Published in International Conference on Medical Image Computing and Computer Assisted Intervention (MICCAI) workshops, Grenada, Spain, 2018

Recommended citation: N. Mohammadi-Sepahvand, T. Hassner, D.L. Arnold and T. Arbel, CNN Prediction of Future Disease Activity for Multiple Sclerosis Patients from Baseline MRI and Lesion Labels, International Conference on Medical Image Computing and Computer Assisted Intervention (MICCAI) Workshops, Grenada, Spain, September 2018


Examples of brains for which the network prediction is successful. (top) Baseline MRI and lesion labels (red); (bottom) Year 2 MRI and lesion labels. Blue box depicts example of a new lesion. Yellow box depicts an enlarging lesion.

Abstract
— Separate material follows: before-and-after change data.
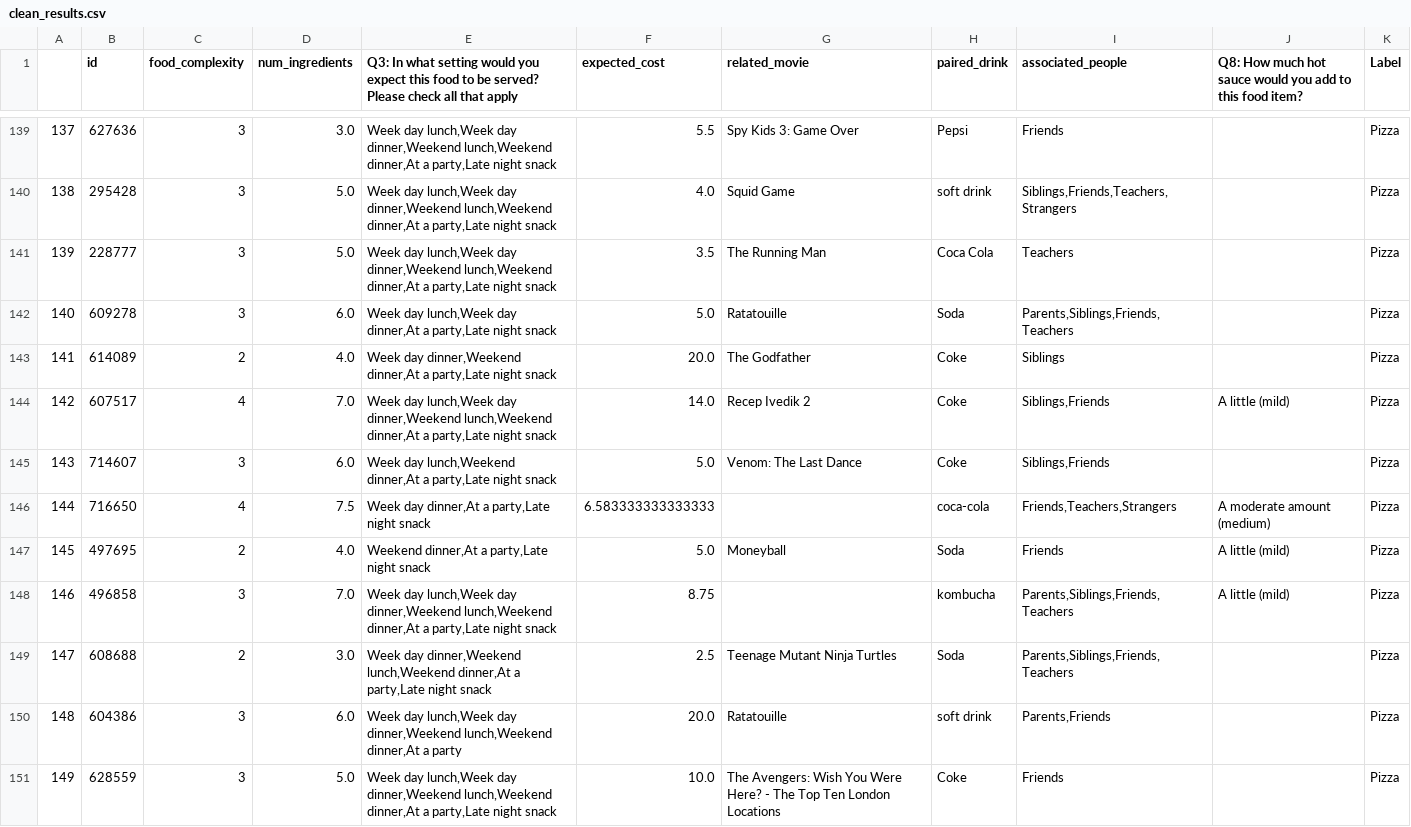
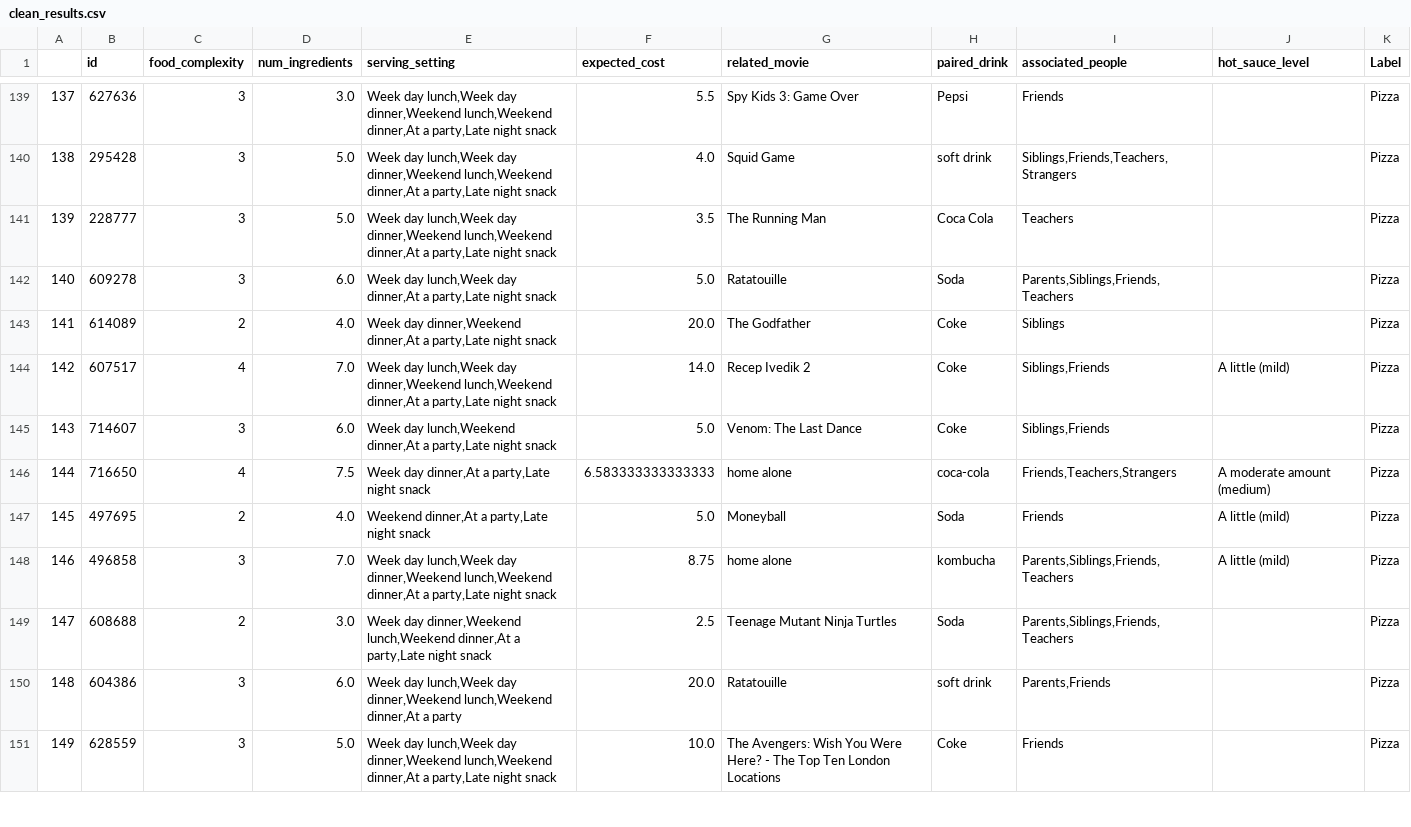
Before and after one commit to mding010705/CSC311-ML-Challenge, a CSV file: clean_results.csv, drawn as a sheet; only a part is shown, gaps mark what is left out; the diff covers the shown part only.

```diff
--- a/clean_results.csv
+++ b/clean_results.csv
@@ -1 +1 @@
-,id,food_complexity,num_ingredients,Q3: In what setting would you expect this food to be served? Please check all that apply,expected_cost,related_movie,paired_drink,associated_people,Q8: How much hot sauce would you add to this food item?,Label
+,id,food_complexity,num_ingredients,serving_setting,expected_cost,related_movie,paired_drink,associated_people,hot_sauce_level,Label
@@ -145,5 +145,5 @@
 143,714607,3,6.0,"Week day lunch,Weekend dinner,At a party,Late night snack",5.0,Venom: The Last Dance,Coke,"Siblings,Friends",,Pizza
-144,716650,4,7.5,"Week day dinner,At a party,Late night snack",6.583333333333333,,coca-cola,"Friends,Teachers,Strangers",A moderate amount (medium),Pizza
+144,716650,4,7.5,"Week day dinner,At a party,Late night snack",6.583333333333333,home alone,coca-cola,"Friends,Teachers,Strangers",A moderate amount (medium),Pizza
 145,497695,2,4.0,"Weekend dinner,At a party,Late night snack",5.0,Moneyball,Soda,Friends,A little (mild),Pizza
-146,496858,3,7.0,"Week day lunch,Week day dinner,Weekend lunch,Weekend dinner,At a party,Late night snack",8.75,,kombucha,"Parents,Siblings,Friends,Teachers",A little (mild),Pizza
+146,496858,3,7.0,"Week day lunch,Week day dinner,Weekend lunch,Weekend dinner,At a party,Late night snack",8.75,home alone,kombucha,"Parents,Siblings,Friends,Teachers",A little (mild),Pizza
 147,608688,2,3.0,"Week day dinner,Weekend lunch,Weekend dinner,At a party,Late night snack",2.5,Teenage Mutant Ninja Turtles,Soda,"Parents,Siblings,Friends,Teachers",,Pizza
```
Also changed, not shown: 85 edited cells elsewhere in this file, 3 other files.
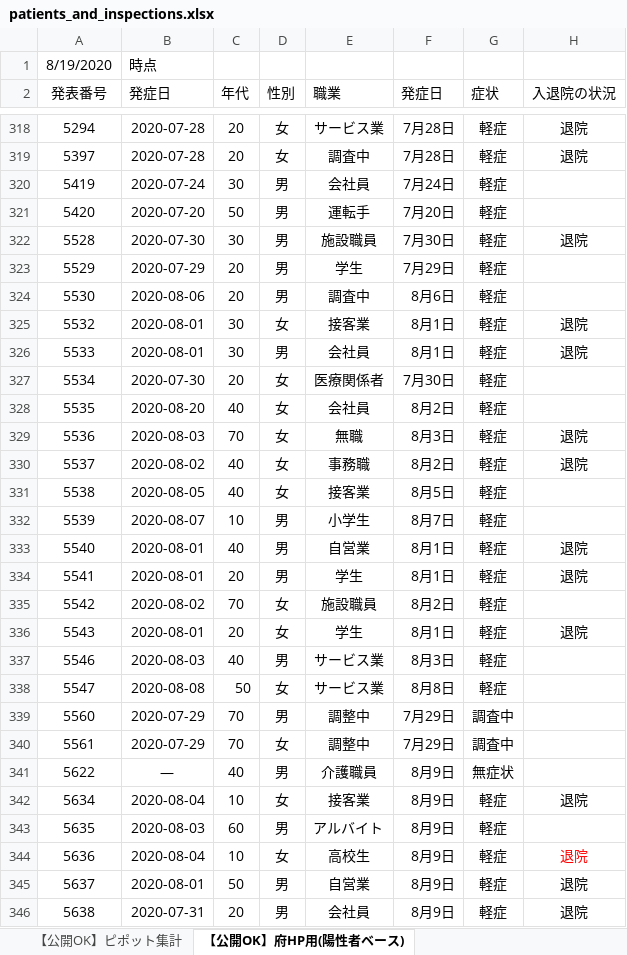
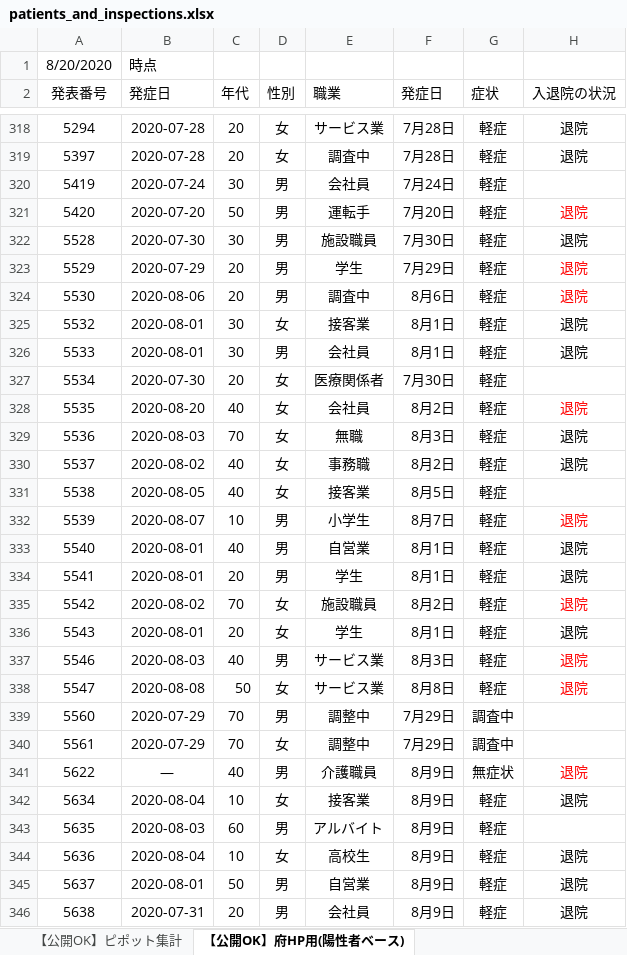
Before and after one commit to yotemuku/covid19, an Excel workbook: data/patients_and_inspections.xlsx, sheet 【公開OK】府HP用(陽性者ベース), drawn as a sheet; only a part is shown, gaps mark what is left out; values as stored, in another font and other column widths than the file's, no borders; the diff covers the shown part only; the diff names each change by its address in the sheet, - before the commit and + after, or states it on an @@ line.

```diff
--- a/data/patients_and_inspections.xlsx (sheet 【公開OK】府HP用(陽性者ベース))
+++ b/data/patients_and_inspections.xlsx (sheet 【公開OK】府HP用(陽性者ベース))
-A1 (発表番号): 8/19/2020
+A1 (発表番号): 8/20/2020
-H321 (入退院の状況): (empty)
+H321 (入退院の状況): 退院
-H323:H324 (入退院の状況): (empty)
+H323:H324 (入退院の状況): 退院
-H328 (入退院の状況): (empty)
+H328 (入退院の状況): 退院
-H332 (入退院の状況): (empty)
+H332 (入退院の状況): 退院
-H335 (入退院の状況): (empty)
+H335 (入退院の状況): 退院
-H337:H338 (入退院の状況): (empty)
+H337:H338 (入退院の状況): 退院
-H341 (入退院の状況): (empty)
+H341 (入退院の状況): 退院
-H344 text colour: #FF0000
+H344 text colour: black
```
Also changed, not shown: 11 edited cells and cell formats elsewhere in this sheet, sheet 【公開OK】コロナサイト用（日付ベース）, sheet 【公開OK】ピポット集計, 1 other file.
New T2w and gadolineum-enhancing lesions in Magnetic Resonance Images (MRI) are indicators of new disease activity in Multiple Sclerosis (MS) patients. Predicting future disease activity could help predict the progression of the disease as well as efficacy of treatment. We introduce a convolutional neural network (CNN) framework for future MRI disease activity prediction in relapsing-remitting MS (RRMS) patients from multi-modal MR images at baseline and illustrate how the inclusion of T2w lesion labels at baseline can significantly improve prediction accuracy by drawing the attention of the network to the location of lesions. Next, we develop a segmentation network to automatically infer lesion labels when semi-manual expert lesion labels are unavailable. Both prediction and segmentation networks are trained and tested on a large, proprietary, multi-center, multi-modal, clinical trial dataset consisting of 1068 patients. Testing based on a dataset of 95 patients shows that our framework reaches very high performance levels (sensitivities of 80.11% and specificities of 79.16%) when semi-manual expert labels are included as input at baseline in addition to multi-modal MRI. Even with inferred lesion labels replacing semi-manual labels, the method significantly outperforms an identical end-to-end CNN which only includes baseline multi-modal MRI.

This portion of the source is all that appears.